About three times a year my little church bonds with another little church to have joint 'Holy Week' services. This, combined with the fact I have hardly been going this year because I work nights, explains why I don't know the Jesus look-a-like who is sitting in Nell's seat.
I tune in again as the pastor concludes 'and this is how we see God, how we see him working in our community.' Huh. Guess I should have listened. I miss her. I miss that she is not sitting in the row in front of us.
How I saw God was in her warm smile. How she talked softly, so that I had to lean in, especially if we were at a loud restaurant. How she drew connections: 'oh you like that, so does so and so, you two are alike in that.' How she smiled so much, even that last day I saw her- the day we all prayed around her. The last time I saw Nell in her seat.
I wonder if Jesus had a seat. If, that Friday night when they all straggled into the upper room, if they glanced sadly at it. If one of the newer ones, who didn't know, had sat down for a moment. Until the tension cutting the air clued him in and up he rose, maybe muttering: 'Sorry, I didn't know...'
Sorry, I didn't know... Isn't that how it is for all of us? He already answered it by the way. In case you were wondering. 'Father, forgive them, for they know not what they do.'
I tell my kids, when one of them bumps the other accidentally, that they still have to say sorry. That even if they didn't mean to hurt the other, it still shows love to say sorry even so. Maybe, more of us are bumbling through this life, bumping into each other, sitting in chairs we shouldn't, and we need the grace of the accidental sorry. Maybe we need to say it to God sometimes. Perhaps just: Sorry, I didn't know... So we can taste the grace he paid so dearly for.
Grace has this way of washing over us in a healing that springs up deep. Like the water God gave the Israelites. It was water that kept on coming 'as from the deep.' I think about this as a dear friend comes up to me and asks me to let her wash my feet. I, ever like Peter, want to cry out 'no!' But, like Peter, I succumb, and resist the urge to thrust my hands in the water as well. Might as well get all of me. Like for all the world Peter had an inkling that he would screw it up, and hoped he could prewash his betrayal.

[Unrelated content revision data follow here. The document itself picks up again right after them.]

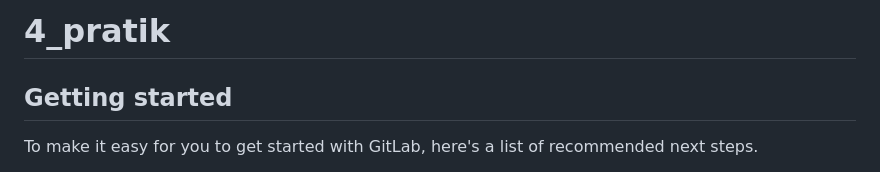
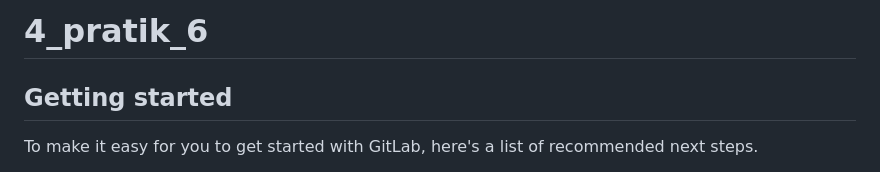
Before and after one commit to carterscott344/309-BashZones, a Markdown page: README.md, the part around the change. Drawn GitHub-style.

```diff
--- a/README.md
+++ b/README.md
@@ -1,4 +1,4 @@
-# 4_pratik
+# 4_pratik_6
 
 
 
```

He forgives us when we bump, and he forgives us when we betray. But he does so much more than just forgives us. He washes us clean. The dirtiest parts of us even, he kneels and girds himself with a towel. Then he gets to the business of cleaning.
With water as from the deep.
And you know what we are to do? Receive. Sit there, let the water wash over, let the sacrifice he paid be our payment, and say with him: it is finished. For, truly it is. We emerge clean and new.
Oh, and one day there will be only one seat that matters and only One who can even be on it. The rightness of when we see God on the throne will fix all the wrong- past just repairing and over into renewing. For he didn't come to just fix the broken, he came to make all things new.
I wiggle my clean toes. Washed twice over by two women I love dearly and prayed with earnestly. Each time I insisted I was afflicted by 'allergies' as I wiped away tears. As the service draws to an end I close my eyes and imagine a boisterous God shouting from his throne: 'I AM MAKING ALL THINGS NEW.'